When a woman in Arnhem Land needs to flee domestic and family violence, one of the first calls Megan Pettitt makes is to Mission Aviation Fellowship.
The manager at Miyalk Domestic and Family Violence Shelter has MAF’s Arnhem Land shuttle (RPT) timetable close to her desk and the phone number always handy.
Her office is at the refuge in Nhulunbuy where women and their kids find safety from domestic and family violence and receive support to help them plan their next steps.
"If it is urgent and we cannot wait for an RPT flight, we will call MAF,” Megan said. “We'll let MAF know we are attempting to support someone in community and it is too dangerous to wait for the next RPT, is there any chance we can get a charter flight organised?
"MAF has supported us by organising a charter to drop a client off in a homeland, stop in another homeland and pick a client up on their way back. We are sometimes able to coordinate with the police to facilitate and provide on the ground support to achieve a safe transfer the flight.
“For some women, to actually get here, they know that their life has been saved.”
Miyalk does valuable work in Indigenous communities around Arnhem Land to support women where they want to live, closest to family and cultural connections.
But when a woman has to leave in a hurry, Megan and the team know MAF can be relied on. With regular flights around Arnhem Land and aircraft capable of landing at isolated airstrips, MAF is the only organisation that provides such a quick route to safety.
“That’s where we really rely on MAF, when we do get calls from other communities and there’s a referral and someone needs to get out as soon as possible,” Megan said.
“We’ll jump on the phone to MAF and say ‘Hey have you got anything going’ and generally you guys are absolutely incredible. You’ll make a plan and we’re able to support that client to get out and come and stay here.
"Sometimes, it's also about providing support to relocate survivors to a safer community. If a woman and her family arrive from one community and after some time and case work with that client they identify there is another community they would like to go to that is safe and supported then we can support them to get there. We are a crisis and short-term accommodation and therefore we work with clients to identify where they would like to go after MDFVS that is safe."
At MDFVS, which is funded by the Northern Territory and Australian Commonwealth governments, women and their families can get support from case workers with self-identified needs and goals through wellbeing, DFVP, outreach, and children's and families programme. Help may include education and awareness, parenting support or budgeting.
“For a lot of clients, when they are thinking about getting out in such an emergency, they are thinking more about the here and now – ‘I need to protect myself, I need to protect my kids, I need to get out’. Then you start future planning,” Megan added.
“There is a huge amount of trauma and heightened emotions in times of distress and fear. Only once they are here, and they can make cup of tea and rest, do they start to feel safe and supported to start thinking about what's next.”

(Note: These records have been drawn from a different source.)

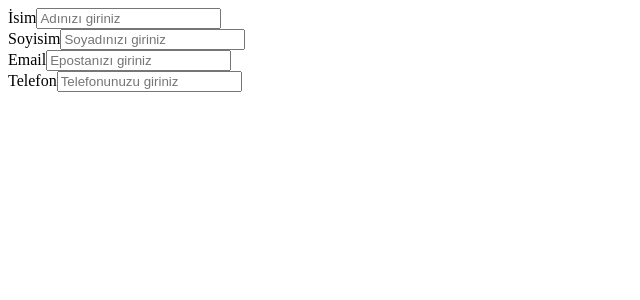
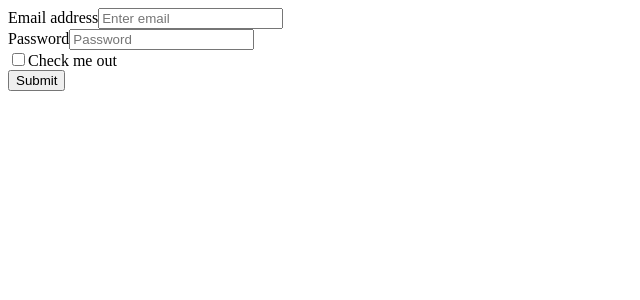
Before and after one commit to 4liCicek/React, a React (Create React App) app in the folder my-app/: page / in a window 1280 px wide. Shown: the top 300 px of the page, without its empty margins (0-640 px from the left). Built offline with nearby package versions, Linux system fonts and the light colour scheme.

Commit message:
Update App.js

```diff
--- a/my-app/src/App.js
+++ b/my-app/src/App.js
@@ -26,8 +26,8 @@ import State from "./components/15-usestate/state";
 import Stateless from "./components/15-usestate/stateless";
 import Counter from "./components/16-counter/counter";
 import Birthday from "./components/17-birthday/birthday";
-import UseEffect from "./components/18-useeffect/useeffect1";
-import UseEffect2 from "./components/18-useeffect/useeffect2";
+// import UseEffect from "./components/18-useeffect/useeffect1";
+// import UseEffect2 from "./components/18-useeffect/useeffect2";
 import Clock3 from "./components/19-clock3/clock3";
 import CountryFilter from "./components/20-country-filter/country-filter";
 import Scroll from "./components/21-useref/scroll";
@@ -40,6 +40,8 @@ import Form1 from "./components/26-forms/form1";
 import Form2 from "./components/26-forms/form2";
 import Form3 from "./components/26-forms/form3";
 import Form4 from "./components/26-forms/form4";
+import Form5 from "./components/26-forms/form5";
+import Form6 from "./components/26-forms/form6";
 
 const App = () => {
 
@@ -88,9 +90,11 @@ const App = () => {
         <Form1/>
         <Form2/>
         <Form3/>
+        <Form4/>
+        <Form5/>
  */}
 
-        <Form4/>
+        <Form6/>
 
 
     </div>
```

The team at MAF Arnhem Land make every effort to send a plane whenever the call comes. It’s the backing of generous MAF supporters that maintains this lifeline.
“They are always super willing to help, always very quick to respond because they understand it’s an emergency, they’ve been absolutely incredible,” Megan said.

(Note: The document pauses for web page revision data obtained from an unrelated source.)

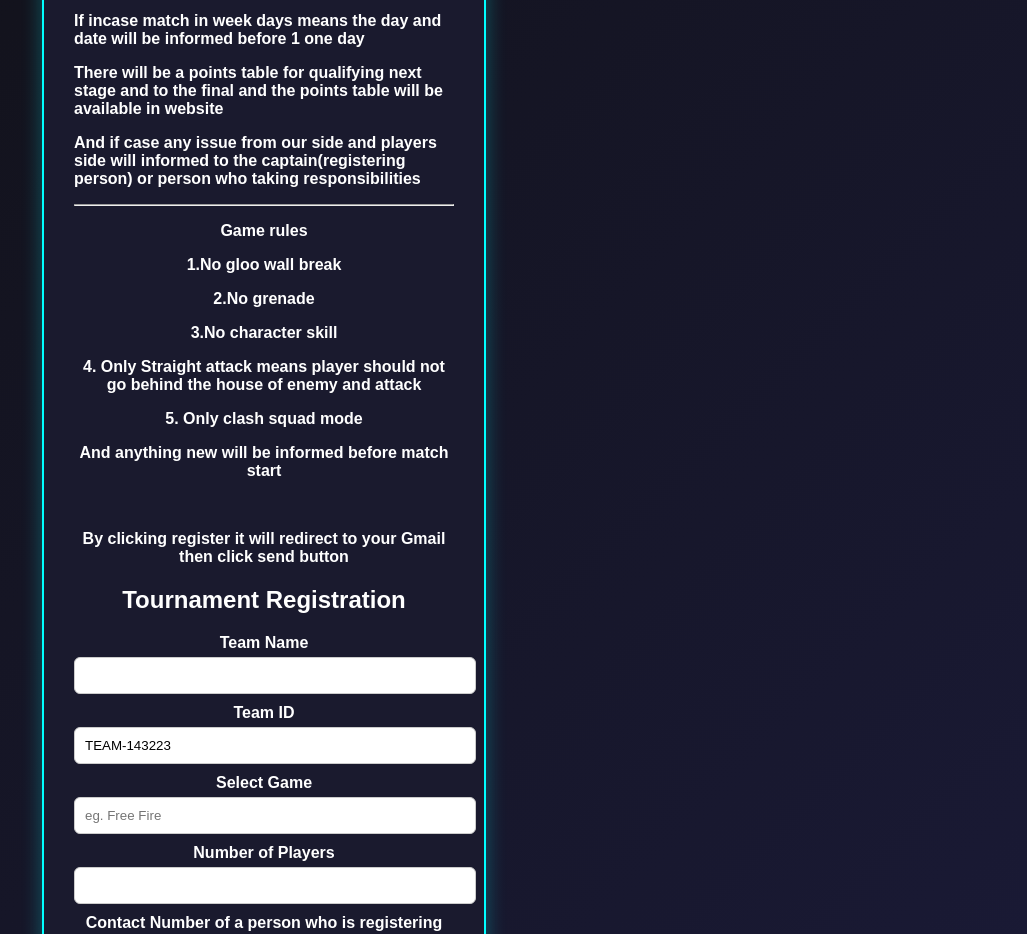
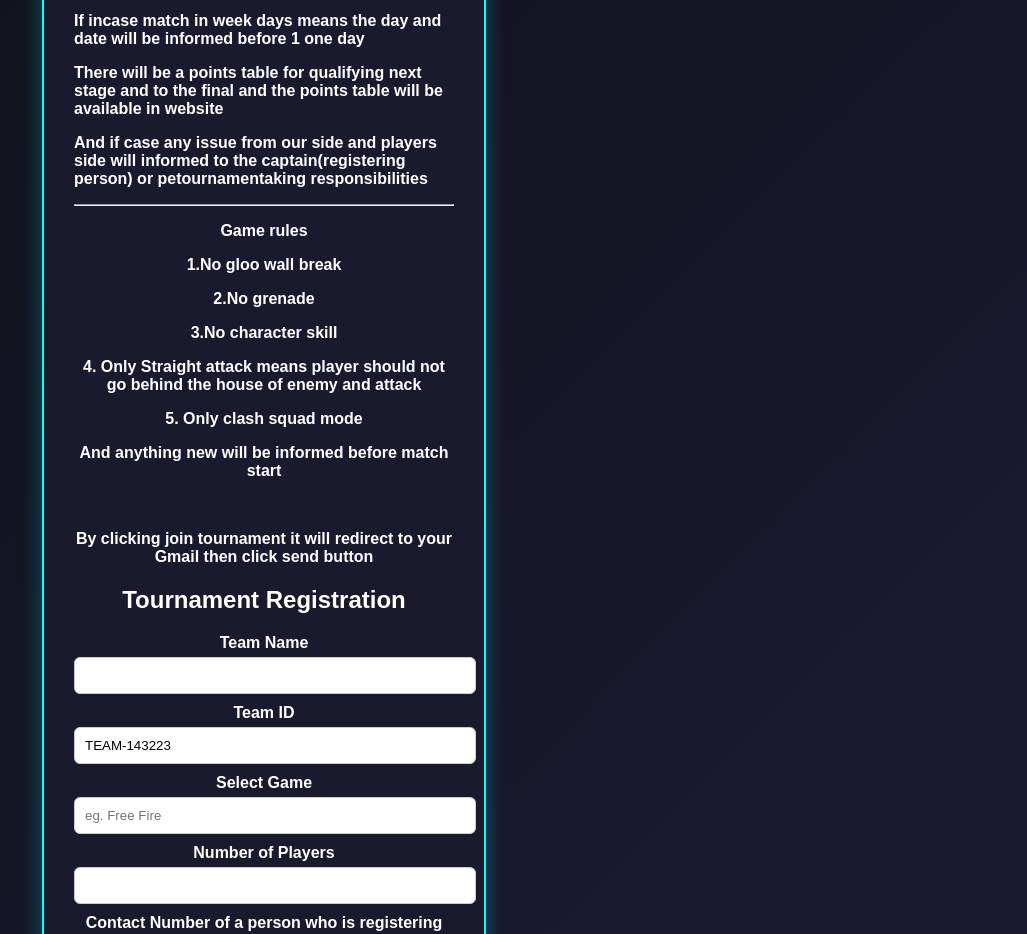
Before and after one commit to tournamentsuppor-arch/tournamentofgames, a plain HTML site: page index.html in a window 1280 px wide. Shown: the part 1000-1934 px from the top of the page, without its empty margins (171-1198 px from the left). Drawn offline with Linux system fonts and the light colour scheme.

Commit message:
Update index.html

```diff
--- a/index.html
+++ b/index.html
@@ -90,7 +90,7 @@
       <p> <b>The schedule of the match will be announced before the start of tournament on the website and through whatsapp </b></p>
       <p> <b>If incase match in week days means the day and date will be informed before 1 one day</b></p>
       <p> <b> There will be a points table for qualifying next stage and to the final and the points table will be available in website</b></p>
-      <p> <b>And if case any issue from our side and players side will informed to the captain(registering person) or person who taking responsibilities </b></p>
+      <p> <b>And if case any issue from our side and players side will informed to the captain(registering person) or petournamentaking responsibilities </b></p>
 
       <hr>
       <p> <b><center>Game rules</b></p>
@@ -101,7 +101,7 @@
       <p> <b>5. Only clash squad mode</b></p>
       <p><b>And anything new will be informed before match start</b></p>
      <br>
-    <p><b> By clicking register it will redirect to your Gmail then click send button</b></p>
+    <p><b> By clicking join tournament it will redirect to your Gmail then click send button</b></p>
 
 
     <h2>Tournament Registration</h2>
```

“We don’t have the resources to pay for charter flights weekly, so to have MAF’s support means that we are able to get people out of the community and get them back to safety.”